*WHAT TO WORK ON*. How many lines in the data below have the string "footer"? Reply with the number alone.

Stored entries

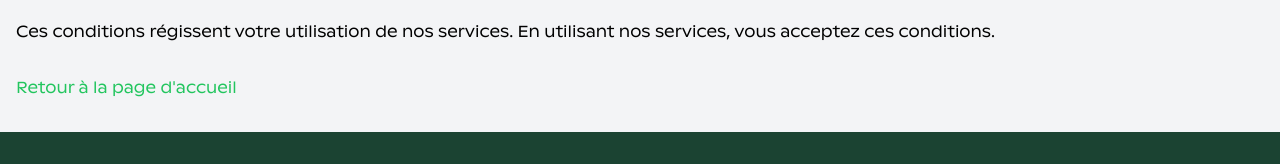
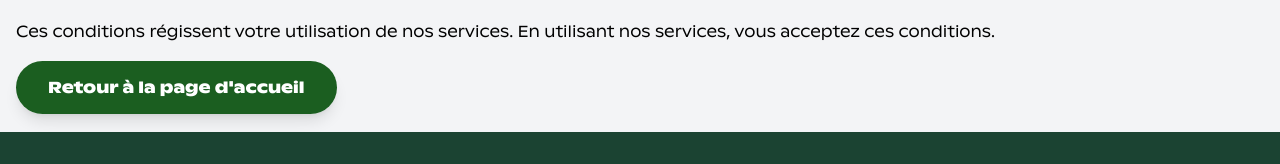
Before and after one commit to Heyimlulu/wildarena-web, a Next.js app: page /terms-of-service in a window 1280 px wide. Shown: the part 168-332 px from the top of the page. Built offline with nearby package versions, Linux system fonts and the light colour scheme; no server answers.

Commit message:
Update backlinks in privacy and terms

```diff
--- a/app/privacy-policy/page.tsx
+++ b/app/privacy-policy/page.tsx
@@ -12,7 +12,7 @@ const PrivacyPolicy = () => {
         <p className="mb-4">Votre vie privée est importante pour nous. Cette politique de confidentialité explique comment nous collectons, utilisons et protégeons vos informations.</p>
         {/* Add more content as needed */}
         <div className="mt-8">
-          <Link href="/" className="text-green-500 hover:underline">
+          <Link href="/" className="bg-green-700 hover:bg-green-800 text-white font-bold py-3 sm:py-4 px-6 sm:px-8 rounded-full transition-all duration-300 shadow-lg">
             Retour à la page d&apos;accueil
           </Link>
         </div>
--- a/app/terms-of-service/page.tsx
+++ b/app/terms-of-service/page.tsx
@@ -12,7 +12,7 @@ const TermsOfService = () => {
         <p className="mb-4">Ces conditions régissent votre utilisation de nos services. En utilisant nos services, vous acceptez ces conditions.</p>
         {/* Ajoutez plus de contenu au besoin */}
         <div className="mt-8">
-          <Link href="/" className="text-green-500 hover:underline">
+          <Link href="/" className="bg-green-700 hover:bg-green-800 text-white font-bold py-3 sm:py-4 px-6 sm:px-8 rounded-full transition-all duration-300 shadow-lg">
             Retour à la page d&apos;accueil
           </Link>
         </div>
```
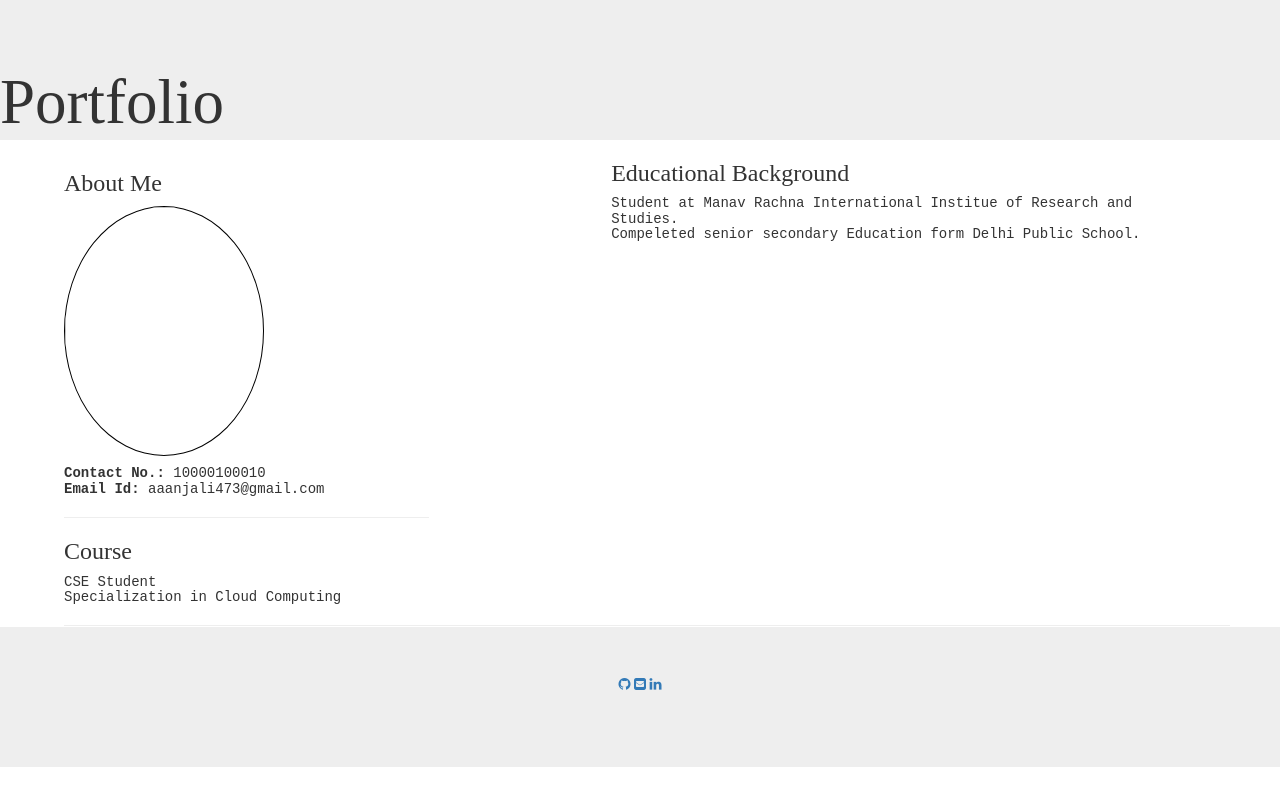
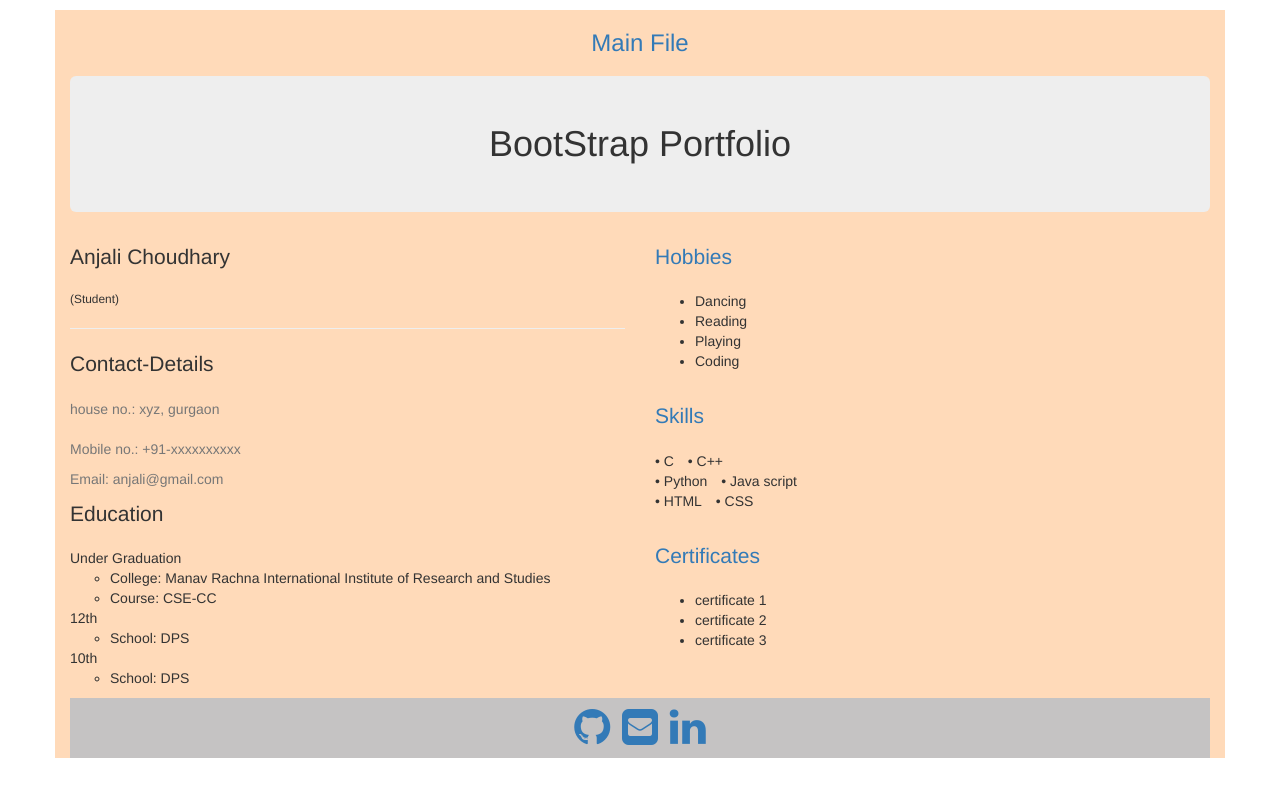
Before and after one commit to anjali473/batch3, a plain HTML site: page boot.html in a window 1280 px wide. Drawn offline with nearby package versions, Linux system fonts and the light colour scheme.

Commit message:
Bootstrap changes

```diff
--- a/boot.html
+++ b/boot.html
@@ -1,47 +1,90 @@
 <!DOCTYPE html>
 <html>
+
 <head>
   <title>Portfolio</title>
-	<link rel="stylesheet" href="style.css">
+  <!-- <link rel="stylesheet" href="style.css"> -->
   <meta charset="UTF-8">
   <meta name="viewport" content="width=device-width, initial-scale=1">
   <link rel="stylesheet" href="https://use.fontawesome.com/releases/v5.0.7/css/all.css">
   <link rel="stylesheet" href="https://maxcdn.bootstrapcdn.com/bootstrap/3.4.1/css/bootstrap.min.css">
+  <link rel="stylesheet" href="https://cdnjs.cloudflare.com/ajax/libs/font-awesome/4.6.3/css/font-awesome.min.css">
+
   <script src="https://ajax.googleapis.com/ajax/libs/jquery/3.4.0/jquery.min.js"></script>
   <script src="https://maxcdn.bootstrapcdn.com/bootstrap/3.4.0/js/bootstrap.min.js"></script>
-<body>
-<div class="jumbotron">
-  <h1 class="text-left">Portfolio</h1>
+
+<body style="margin-top: 10px;">
+  <div class="container" style="background-color: peachpuff;">
+    <h3 class="text-center"><a href="index.html">Main File</a></h3>
+    <h1 class="jumbotron text-center">BootStrap Portfolio</h1>
+
+    <div class="row">
+      <div class="col-md-6">
+        <div class="lead text-left">Anjali Choudhary</div>
+        <div class="small text-left">(Student)</div>
+        <hr>
+
+        <div class="lead text-left">Contact-Details</div>
+        <address class="text-muted">house no.: xyz, gurgaon</address>
+        <p class="text-muted">Mobile no.: +91-xxxxxxxxxx</p>
+        <p class="text-muted">Email: anjali@gmail.com</p>
+
+        <div class="lead">Education</div>
+        <ul class="list-unstyled">
+          <li>Under Graduation
+            <ul>
+              <li>College: Manav Rachna International Institute of Research and Studies</li>
+              <li>Course: CSE-CC</li>
+            </ul>
+          </li>
+          <li>12th
+            <ul>
+              <li>School: DPS</li>
+            </ul>
+          </li>
+          <li>10th
+            <ul>
+              <li>School: DPS</li>
+            </ul>
+          </li>
+        </ul>
       </div>
 
-<div class="cont">
-    <div class="abc">
-      <h3>About Me</h3>
-      <div class="imgs">
-      	<img src="student.jpg">
+      <div class="col-md-6">
+        <div class="lead text-primary">Hobbies</div>
+        <ul>
+          <li>Dancing</li>
+          <li>Reading</li>
+          <li>Playing</li>
+          <li>Coding</li>
+        </ul><br>
+
+        <div class="lead text-primary">Skills</div>
+        <ul class="list-inline">
+          <li>• C</li>
+          <li>• C++</li><br>
+          <li>• Python</li>
+          <li>• Java script</li><br>
+          <li>• HTML</li>
+          <li>• CSS</li><br>
+        </ul><br>
+
+        <div class="lead text-primary">Certificates</div>
+        <ul>
+          <li>certificate 1</li>
+          <li>certificate 2</li>
+          <li>certificate 3</li>
+        </ul>
       </div>
-      <h5><b>Contact No.:</b> 10000100010<br><b>Email Id:</b> aaanjali473@gmail.com</h5>
-      <hr>
-      <h3>Course</h3>
-      <h5>CSE Student<br>Specialization in Cloud Computing</h5>
+
     </div>
-    <hr>
-    <div class="xyz">
-      <h3>Educational Background</h3>
-      <h5>Student at Manav Rachna International Institue of Research and Studies.<br>Compeleted senior secondary Education form Delhi Public School. </h5>
-    </div>
-</div>
-<div class="wht">
-<div class="jumbotron">
-   <footer>
-   	<div class="wht">
+    <footer class="text-center fa-3x" style="background-color: rgb(197, 195, 195); margin-left: 0%;">
       <a href="https://github.com/anjali473"><i class="fa fa-github"></i></a>
       <a href="http://www.gmail.com"><i class="fa fa-envelope-square"></i></a>
       <a href="https://www.linkedin.com"><i class="fa fa-linkedin"></i></a>
     </footer>
   </div>
-</div>
-<link rel="stylesheet" href="https://cdnjs.cloudflare.com/ajax/libs/font-awesome/4.6.3/css/font-awesome.min.css">
 
 </body>
+
 </html>
```
Lines whose indentation alone changed are shown as unchanged.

*SOLUTION FOR THIS TASK*. 3